Thomas Hardy has a less ambitious, more reportorial, and more hopeful poem in which snow has fallen, and keeps falling-- it's a poem Donald Davie and other critics admire for its urban scene-painting and for its music. It also benefits by including a cat: at the end of the poem and the end of the storm,
The steps are a blanched slope,
Up which, with feeble hope,
A black cat comes, wide-eyed and thin,
And we take him in.
(You can find the whole poem online in several non-scholarly, non-authoritative sorts of places-- here's one-- but nobody seems to reproduce it with the spacing Hardy intended: one more reason to look for a book.)

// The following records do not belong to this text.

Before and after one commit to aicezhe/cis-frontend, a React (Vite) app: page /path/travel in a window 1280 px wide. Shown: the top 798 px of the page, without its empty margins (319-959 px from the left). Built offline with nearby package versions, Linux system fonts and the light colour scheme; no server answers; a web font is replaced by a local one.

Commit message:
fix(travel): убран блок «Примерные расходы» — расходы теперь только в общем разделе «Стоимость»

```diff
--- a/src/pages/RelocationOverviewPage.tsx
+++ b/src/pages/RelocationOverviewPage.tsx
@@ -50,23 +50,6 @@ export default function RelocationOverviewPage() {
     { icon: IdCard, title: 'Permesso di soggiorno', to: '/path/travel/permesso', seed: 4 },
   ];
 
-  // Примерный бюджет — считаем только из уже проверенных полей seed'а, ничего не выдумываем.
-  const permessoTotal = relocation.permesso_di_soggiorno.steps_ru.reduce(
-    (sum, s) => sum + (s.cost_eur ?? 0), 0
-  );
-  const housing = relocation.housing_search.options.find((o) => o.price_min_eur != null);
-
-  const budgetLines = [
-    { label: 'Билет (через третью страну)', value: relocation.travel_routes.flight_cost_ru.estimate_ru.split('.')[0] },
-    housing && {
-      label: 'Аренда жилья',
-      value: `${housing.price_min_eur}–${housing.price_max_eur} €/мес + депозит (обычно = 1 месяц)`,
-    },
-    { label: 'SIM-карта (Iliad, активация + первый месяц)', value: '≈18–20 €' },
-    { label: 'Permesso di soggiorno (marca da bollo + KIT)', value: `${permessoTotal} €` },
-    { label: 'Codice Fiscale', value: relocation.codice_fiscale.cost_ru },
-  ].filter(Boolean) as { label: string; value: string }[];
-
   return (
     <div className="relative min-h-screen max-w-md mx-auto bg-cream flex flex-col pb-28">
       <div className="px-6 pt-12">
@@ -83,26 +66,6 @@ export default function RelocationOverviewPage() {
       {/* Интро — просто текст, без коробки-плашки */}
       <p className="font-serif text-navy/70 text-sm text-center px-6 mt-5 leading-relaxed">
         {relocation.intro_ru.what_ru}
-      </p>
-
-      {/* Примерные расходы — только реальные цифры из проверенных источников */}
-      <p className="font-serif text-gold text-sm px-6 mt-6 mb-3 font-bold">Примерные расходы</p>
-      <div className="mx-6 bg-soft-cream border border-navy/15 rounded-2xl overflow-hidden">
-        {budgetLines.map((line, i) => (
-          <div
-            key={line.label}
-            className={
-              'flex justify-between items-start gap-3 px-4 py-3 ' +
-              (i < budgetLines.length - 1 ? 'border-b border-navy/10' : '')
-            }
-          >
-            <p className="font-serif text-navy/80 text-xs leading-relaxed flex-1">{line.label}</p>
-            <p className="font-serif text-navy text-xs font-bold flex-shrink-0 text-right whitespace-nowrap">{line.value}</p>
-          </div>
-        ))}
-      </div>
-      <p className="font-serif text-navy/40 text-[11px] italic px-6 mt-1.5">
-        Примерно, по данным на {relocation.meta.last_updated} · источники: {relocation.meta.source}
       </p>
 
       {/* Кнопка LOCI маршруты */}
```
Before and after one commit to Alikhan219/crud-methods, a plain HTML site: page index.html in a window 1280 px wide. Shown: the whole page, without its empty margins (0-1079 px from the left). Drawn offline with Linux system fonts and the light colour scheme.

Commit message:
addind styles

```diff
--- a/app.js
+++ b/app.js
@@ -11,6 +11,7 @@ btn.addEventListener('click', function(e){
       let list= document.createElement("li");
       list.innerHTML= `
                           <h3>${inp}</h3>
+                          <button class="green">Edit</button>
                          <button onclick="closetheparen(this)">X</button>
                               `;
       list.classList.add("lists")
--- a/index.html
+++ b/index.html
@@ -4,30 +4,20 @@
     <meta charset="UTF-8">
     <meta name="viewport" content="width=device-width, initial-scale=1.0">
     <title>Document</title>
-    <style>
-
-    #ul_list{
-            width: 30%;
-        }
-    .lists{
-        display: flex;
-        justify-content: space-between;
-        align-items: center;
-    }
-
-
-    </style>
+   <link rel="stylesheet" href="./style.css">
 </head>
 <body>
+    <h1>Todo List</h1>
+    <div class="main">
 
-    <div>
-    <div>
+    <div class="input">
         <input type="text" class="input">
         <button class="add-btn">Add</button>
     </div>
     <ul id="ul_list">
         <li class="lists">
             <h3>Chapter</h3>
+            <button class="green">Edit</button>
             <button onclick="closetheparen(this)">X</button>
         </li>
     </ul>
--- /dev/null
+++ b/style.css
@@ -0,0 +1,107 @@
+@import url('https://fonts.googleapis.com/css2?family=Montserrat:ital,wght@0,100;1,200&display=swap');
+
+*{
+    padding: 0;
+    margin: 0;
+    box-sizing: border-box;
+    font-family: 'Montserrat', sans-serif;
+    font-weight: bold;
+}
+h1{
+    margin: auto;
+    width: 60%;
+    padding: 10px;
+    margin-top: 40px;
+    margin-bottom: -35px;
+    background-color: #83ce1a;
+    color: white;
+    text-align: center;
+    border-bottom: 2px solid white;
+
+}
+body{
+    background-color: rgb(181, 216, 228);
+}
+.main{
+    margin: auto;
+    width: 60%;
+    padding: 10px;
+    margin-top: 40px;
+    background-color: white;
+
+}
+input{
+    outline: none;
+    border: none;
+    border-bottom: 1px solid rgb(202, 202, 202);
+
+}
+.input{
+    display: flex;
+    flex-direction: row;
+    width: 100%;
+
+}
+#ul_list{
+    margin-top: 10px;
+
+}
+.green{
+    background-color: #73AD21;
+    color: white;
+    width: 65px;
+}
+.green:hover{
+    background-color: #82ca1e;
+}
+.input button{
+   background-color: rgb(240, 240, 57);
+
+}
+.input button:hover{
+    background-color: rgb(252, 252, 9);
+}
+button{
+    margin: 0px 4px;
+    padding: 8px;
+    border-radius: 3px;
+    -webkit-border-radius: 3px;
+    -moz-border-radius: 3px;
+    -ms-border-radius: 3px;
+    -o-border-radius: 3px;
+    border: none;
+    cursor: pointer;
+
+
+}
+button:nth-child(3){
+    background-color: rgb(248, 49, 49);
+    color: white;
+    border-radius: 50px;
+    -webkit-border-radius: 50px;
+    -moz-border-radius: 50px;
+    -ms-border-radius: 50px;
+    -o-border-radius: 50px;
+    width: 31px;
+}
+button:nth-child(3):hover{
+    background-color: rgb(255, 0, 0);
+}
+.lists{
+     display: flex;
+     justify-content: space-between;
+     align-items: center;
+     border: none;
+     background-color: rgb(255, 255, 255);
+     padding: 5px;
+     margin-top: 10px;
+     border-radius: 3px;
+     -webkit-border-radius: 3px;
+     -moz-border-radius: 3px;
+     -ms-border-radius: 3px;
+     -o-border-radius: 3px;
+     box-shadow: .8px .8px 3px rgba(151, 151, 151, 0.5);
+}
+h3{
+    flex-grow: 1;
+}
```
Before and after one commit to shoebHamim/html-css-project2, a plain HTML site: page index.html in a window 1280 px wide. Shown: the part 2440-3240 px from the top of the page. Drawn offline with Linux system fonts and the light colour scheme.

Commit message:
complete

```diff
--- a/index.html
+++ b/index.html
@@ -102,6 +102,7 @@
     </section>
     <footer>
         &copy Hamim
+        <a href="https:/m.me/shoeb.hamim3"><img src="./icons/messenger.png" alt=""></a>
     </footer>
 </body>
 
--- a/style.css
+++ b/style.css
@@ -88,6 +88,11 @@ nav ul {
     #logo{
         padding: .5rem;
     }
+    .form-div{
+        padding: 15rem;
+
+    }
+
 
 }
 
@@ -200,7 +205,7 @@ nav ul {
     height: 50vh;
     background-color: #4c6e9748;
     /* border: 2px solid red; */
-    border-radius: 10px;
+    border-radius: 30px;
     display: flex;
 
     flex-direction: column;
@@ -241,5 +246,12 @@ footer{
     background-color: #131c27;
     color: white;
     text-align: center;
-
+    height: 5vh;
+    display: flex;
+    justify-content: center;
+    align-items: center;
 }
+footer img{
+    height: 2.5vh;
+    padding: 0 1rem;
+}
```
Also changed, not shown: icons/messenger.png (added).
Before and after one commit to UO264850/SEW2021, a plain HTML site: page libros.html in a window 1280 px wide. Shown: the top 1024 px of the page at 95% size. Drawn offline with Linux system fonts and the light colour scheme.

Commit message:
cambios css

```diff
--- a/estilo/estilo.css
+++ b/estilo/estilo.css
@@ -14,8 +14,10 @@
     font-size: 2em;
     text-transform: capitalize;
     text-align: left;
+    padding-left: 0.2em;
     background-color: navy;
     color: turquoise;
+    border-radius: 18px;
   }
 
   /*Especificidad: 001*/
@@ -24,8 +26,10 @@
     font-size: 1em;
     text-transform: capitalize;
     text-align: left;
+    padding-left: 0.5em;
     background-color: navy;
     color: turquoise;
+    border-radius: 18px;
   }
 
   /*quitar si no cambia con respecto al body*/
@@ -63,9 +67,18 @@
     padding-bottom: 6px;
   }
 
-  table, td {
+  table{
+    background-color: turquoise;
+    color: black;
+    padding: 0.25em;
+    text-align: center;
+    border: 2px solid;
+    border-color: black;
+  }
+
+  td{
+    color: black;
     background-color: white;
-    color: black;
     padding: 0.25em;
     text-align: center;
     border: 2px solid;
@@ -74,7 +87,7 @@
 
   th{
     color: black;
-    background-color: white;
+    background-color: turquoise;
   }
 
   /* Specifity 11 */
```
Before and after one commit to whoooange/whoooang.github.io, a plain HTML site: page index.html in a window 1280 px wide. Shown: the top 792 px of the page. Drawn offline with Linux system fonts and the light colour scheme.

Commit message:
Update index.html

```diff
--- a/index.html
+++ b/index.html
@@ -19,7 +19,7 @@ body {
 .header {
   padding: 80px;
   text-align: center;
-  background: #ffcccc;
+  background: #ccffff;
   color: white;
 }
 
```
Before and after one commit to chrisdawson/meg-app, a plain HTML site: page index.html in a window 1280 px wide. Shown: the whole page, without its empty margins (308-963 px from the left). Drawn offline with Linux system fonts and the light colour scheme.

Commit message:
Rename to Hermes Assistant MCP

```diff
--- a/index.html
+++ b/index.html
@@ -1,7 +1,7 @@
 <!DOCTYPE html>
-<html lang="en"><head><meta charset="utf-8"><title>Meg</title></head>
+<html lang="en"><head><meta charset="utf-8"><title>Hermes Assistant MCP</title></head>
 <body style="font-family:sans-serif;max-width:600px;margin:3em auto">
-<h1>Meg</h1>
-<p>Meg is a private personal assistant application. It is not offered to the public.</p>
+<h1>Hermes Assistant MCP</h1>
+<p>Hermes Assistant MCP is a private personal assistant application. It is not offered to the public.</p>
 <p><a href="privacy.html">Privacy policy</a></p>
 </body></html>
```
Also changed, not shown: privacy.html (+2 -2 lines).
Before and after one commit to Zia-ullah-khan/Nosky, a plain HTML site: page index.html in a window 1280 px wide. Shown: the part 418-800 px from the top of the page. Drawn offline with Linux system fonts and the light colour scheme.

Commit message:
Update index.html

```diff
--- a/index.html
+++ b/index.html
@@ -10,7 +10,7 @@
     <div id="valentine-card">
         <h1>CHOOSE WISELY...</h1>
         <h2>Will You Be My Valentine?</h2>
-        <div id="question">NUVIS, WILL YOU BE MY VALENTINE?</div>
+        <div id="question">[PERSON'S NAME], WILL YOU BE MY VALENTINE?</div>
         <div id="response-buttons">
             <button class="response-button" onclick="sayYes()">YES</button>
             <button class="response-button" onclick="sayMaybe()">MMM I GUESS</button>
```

If you really want to see a snow storm, though, you shouldn't wait in the London suburbs, and you shouldn't hang around New England. You should go straight to upstate New York, where the American poet most affected by snowstorms wrote the most, and some of the best, poems about snow: that would be A. R. Ammons, raised in N.C. but long resident in Ithaca, NY, where he composed the great American anti-epic collocation of trivia, notes, weather jottings, and profound advice about how to live and what to do that he ended up calling simply The Snow Poems. One of the Snow Poems is "Christmas Eve Morning," from which I give you three excerpts, in order and also (coincidentally) in order of increasing length:
to have fun you have to need it
so little you don't need any
then the sifting thins into a sheen of
micro-lights, pane crystal flints,
twinkling down like fog-fuzzy bugs through
beams of early sun,
derived not from clouds but a haze
that barely pales the sky
the tree mingling mists
on the high gap's ridge
seem not a nature
my self, too, inhabits, brushing up
against the rockface,
leaking from boughs
but another dimension, intention or
working that asks neither my
compliance nor participation
buried yesterday afternoon
today Uncle Emory
begins his first
full day in
the grave, the
whole round of
the dark service,
the wageless hours
and hourless wages
but what a brilliant
finish to the snowstorm
(another due tonight)
Even for Ammons, snow brings us closer to the land of the dead-- but it's also (as it was not for Thompson) a renewal, a sign of the neat parts of nature we have yet to fathom, something that can simply be fun to watch.
I've been thinking about the more shapely book he wrote next for a short essay you might see around these parts next month. And I-- and you-- will probably think of twenty more poems about snow this weekend, especially if (as is true here) you'll see more snow fall. Right now, though, the inexhaustible blend of capacious acceptance with resignation, of comic riffing onward and sad stopping-short, with which Ammons greets the Ithaca region's inexhaustible snow seems to me like the first and the last word. Or maybe the next-to-last: the last being "Groceries." I ought to get some now.
UPDATE: If you live anywhere near where I live, and you like Ammons half as much as I do, you might check out watercolors by Ammons himself, apparently on view at Pierre Menard Gallery (10 Arrow St, Cambridge, Mass.) right now.
Stephen Burt is a poet, literary critic, and professor. In 2012, the New York Times called Burt “one of the most influential poetry critics of his generation.” Burt grew up around Washington, DC and earned a BA from Harvard and PhD from Yale. Burt has published three collections of poems: Belmont (2013), Parallel Play (2006),...